- Second, make sure you have an equally robust feedback mechanism internally to your team as well — this process has to be mature in its ability to share candor as well as consensus. If you don’t have candid and regular feedback within the organizational culture, that’s step two prior to any digital transformative effort. Said differently, the probability of failure goes down drastically as more of the team feels included, safe, respected, and heard. As an example, gather together a non-hierarchical section of your team and ask them — ”Why won’t this work?”
- Assess the strengths of your trusted relationships in the digital and technology space beyond the sales pitches. Are these long-term partners or short-term transactions? Weight long-term partners more heavily and it’s key here to take the time to get this assessment right. As an example, many of the sales pitches will be very similar so look, as telltale indicators of differentiation, for the small gestures in execution. The small things add up over time.
- Going back to our priority conversation, now is a time to compare those relationships to your time-based, resource-allocated, and relationship-clarified priorities. Are there high levels of commitment across the company to these priorities or just some north-south head nodding in meetings? If the terrain isn’t right, it’s too early to begin any transformative process. Relentlessly comb your team formally and informally for this commitment prior to any real effort beginning.
- Note that I’ve put as number five any real transformative effort beginning — in my experience, the first four steps are people focused and are the foundation of long-term success versus limited short-term gains. This is the step where you define what the next level is, who will take you there and when, and how it will matter to your customer.

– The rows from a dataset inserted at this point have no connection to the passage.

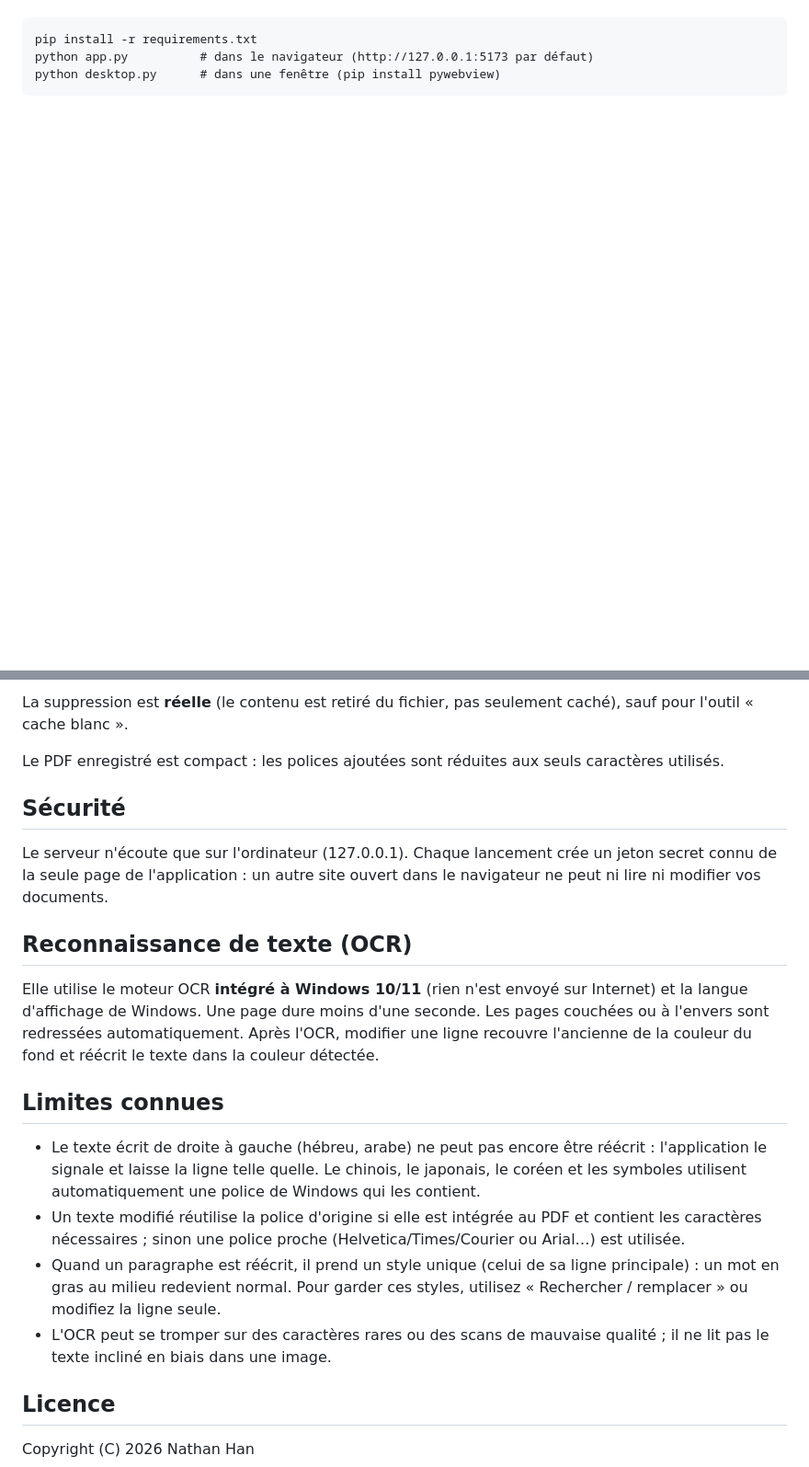
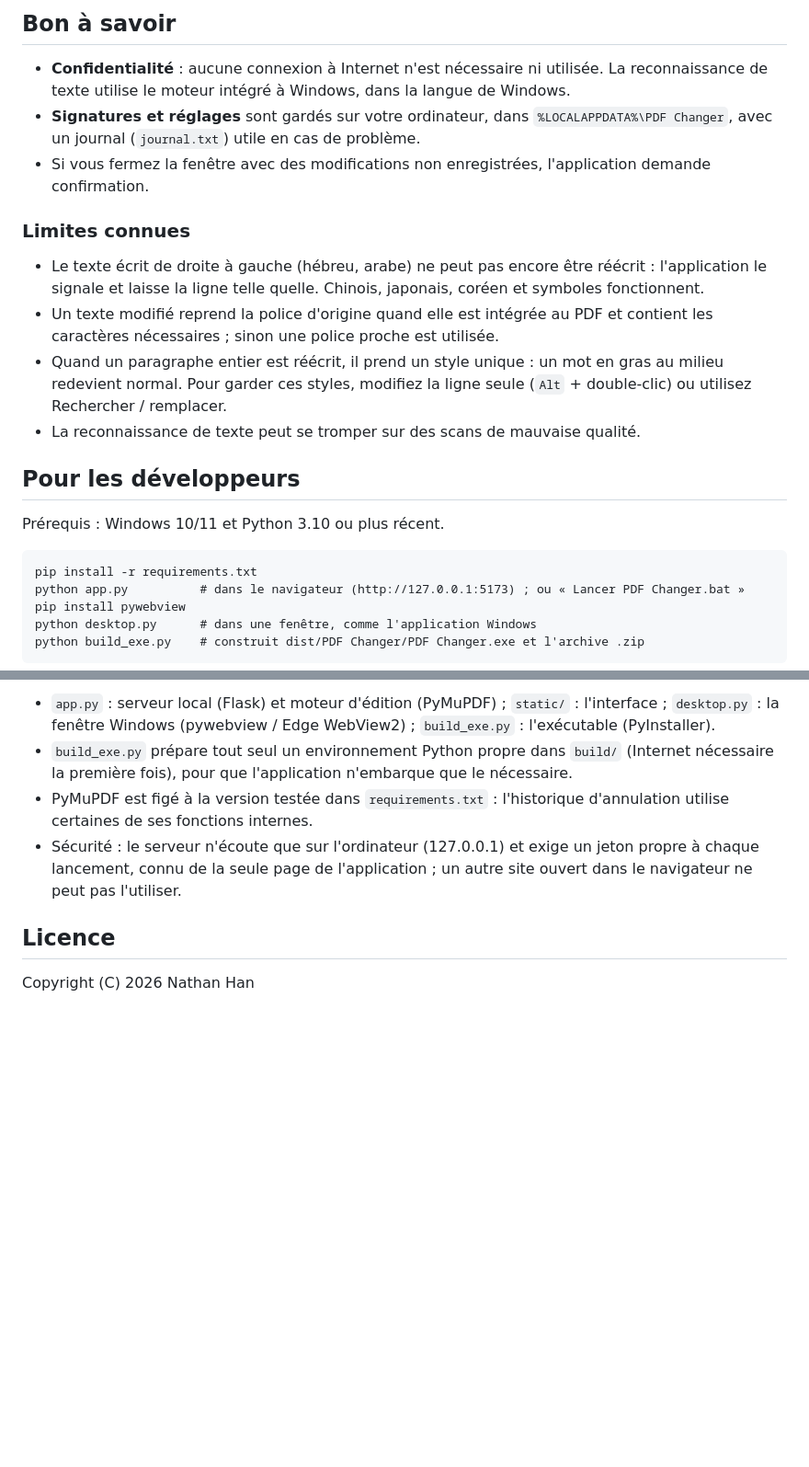
Before and after one commit to scarlanathan/pdf-changer, a Markdown page: README.md, 2 parts joined by grey strips. Shown at 92% size. Rendered like a GitHub page; blank space fills up the shorter version.

````diff
--- a/README.md
+++ b/README.md
@@ -26,7 +92,29 @@ ou bien :
+## Bon à savoir
+
+- **Confidentialité** : aucune connexion à Internet n'est nécessaire ni utilisée. La reconnaissance de texte
+  utilise le moteur intégré à Windows, dans la langue de Windows.
+- **Signatures et réglages** sont gardés sur votre ordinateur, dans `%LOCALAPPDATA%\PDF Changer`, avec un
+  journal (`journal.txt`) utile en cas de problème.
+- Si vous fermez la fenêtre avec des modifications non enregistrées, l'application demande confirmation.
+
+### Limites connues
+- Le texte écrit de droite à gauche (hébreu, arabe) ne peut pas encore être réécrit : l'application le signale
+  et laisse la ligne telle quelle. Chinois, japonais, coréen et symboles fonctionnent.
+- Un texte modifié reprend la police d'origine quand elle est intégrée au PDF et contient les caractères
+  nécessaires ; sinon une police proche est utilisée.
+- Quand un paragraphe entier est réécrit, il prend un style unique : un mot en gras au milieu redevient
+  normal. Pour garder ces styles, modifiez la ligne seule (`Alt` + double-clic) ou utilisez Rechercher / remplacer.
+- La reconnaissance de texte peut se tromper sur des scans de mauvaise qualité.
+
+## Pour les développeurs
+
+Prérequis : Windows 10/11 et Python 3.10 ou plus récent.
 
 ```
 pip install -r requirements.txt
-python app.py          # dans le navigateur (http://127.0.0.1:5173 par défaut)
-python desktop.py      # dans une fenêtre (pip install pywebview)
+python app.py          # dans le navigateur (http://127.0.0.1:5173) ; ou « Lancer PDF Changer.bat »
+pip install pywebview
+python desktop.py      # dans une fenêtre, comme l'application Windows
+python build_exe.py    # construit dist/PDF Changer/PDF Changer.exe et l'archive .zip
 ```
 
@@ -72,30 +121,11 @@ Prérequis : Windows 10/11, Python 3.10 ou plus récent ; Chrome ou Edge conseil
-La suppression est **réelle** (le contenu est retiré du fichier, pas seulement caché), sauf pour l'outil « cache blanc ».
-
-Le PDF enregistré est compact : les polices ajoutées sont réduites aux seuls caractères utilisés.
-
-## Sécurité
-
-Le serveur n'écoute que sur l'ordinateur (127.0.0.1). Chaque lancement crée un jeton secret connu de la seule
-page de l'application : un autre site ouvert dans le navigateur ne peut ni lire ni modifier vos documents.
-
-## Reconnaissance de texte (OCR)
-
-Elle utilise le moteur OCR **intégré à Windows 10/11** (rien n'est envoyé sur Internet) et la langue
-d'affichage de Windows. Une page dure moins d'une seconde. Les pages couchées ou à l'envers sont redressées
-automatiquement. Après l'OCR, modifier une ligne recouvre l'ancienne de la couleur du fond et réécrit le
-texte dans la couleur détectée.
-
-## Limites connues
-
-- Le texte écrit de droite à gauche (hébreu, arabe) ne peut pas encore être réécrit : l'application le signale et
-  laisse la ligne telle quelle. Le chinois, le japonais, le coréen et les symboles utilisent automatiquement une
-  police de Windows qui les contient.
-- Un texte modifié réutilise la police d'origine si elle est intégrée au PDF et contient les caractères nécessaires ;
-  sinon une police proche (Helvetica/Times/Courier ou Arial…) est utilisée.
-- Quand un paragraphe est réécrit, il prend un style unique (celui de sa ligne principale) : un mot en gras au
-  milieu redevient normal. Pour garder ces styles, utilisez « Rechercher / remplacer » ou modifiez la ligne seule.
-- L'OCR peut se tromper sur des caractères rares ou des scans de mauvaise qualité ; il ne lit pas le texte
-  incliné en biais dans une image.
+- `app.py` : serveur local (Flask) et moteur d'édition (PyMuPDF) ; `static/` : l'interface ;
+  `desktop.py` : la fenêtre Windows (pywebview / Edge WebView2) ; `build_exe.py` : l'exécutable (PyInstaller).
+- `build_exe.py` prépare tout seul un environnement Python propre dans `build/` (Internet nécessaire la
+  première fois), pour que l'application n'embarque que le nécessaire.
+- PyMuPDF est figé à la version testée dans `requirements.txt` : l'historique d'annulation utilise certaines
+  de ses fonctions internes.
+- Sécurité : le serveur n'écoute que sur l'ordinateur (127.0.0.1) et exige un jeton propre à chaque lancement,
+  connu de la seule page de l'application ; un autre site ouvert dans le navigateur ne peut pas l'utiliser.
 
 ## Licence
 
````
Also changed, not shown: other parts of README.md (+84 -57 lines), assets/capture.png (added).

Based on your experience would you recommend using custom software to digitally transform, or off-the-shelf software?
I think that’s a time-based question and over time involves both but in a sequence (Napoleon said genius was in many ways a matter of sequence). Initially, I think off the shelf is fine to start (when you first get your driver’s license, most folks don’t get a BMW to learn). Over time, as competency builds, there will be more demand for certain features and unique capabilities that open the door to more custom options. At the same time, great companies have great relationships and your software relationships will build as you grow your capability — those relationships will in many cases guide you as well.
As a word of caution, however, remember that no matter the digital need the best barometer of utility will always be the ability of your workforce to use it in a way that customers value.
Can you please give us your favorite “Life Lesson Quote”? Can you share how that was relevant to you in your life?
Serve others first. That, to me, opens the door to so many meaningful and satisfying relationships that over time becomes the art form to a business well built and a life well lived.
How can our readers further follow your work?
That’s flattering…if you’d like to come see us in person one day I’d be happy to welcome you in person and show you around. Our website is www.twiddy.com and I’m also on LinkedIn.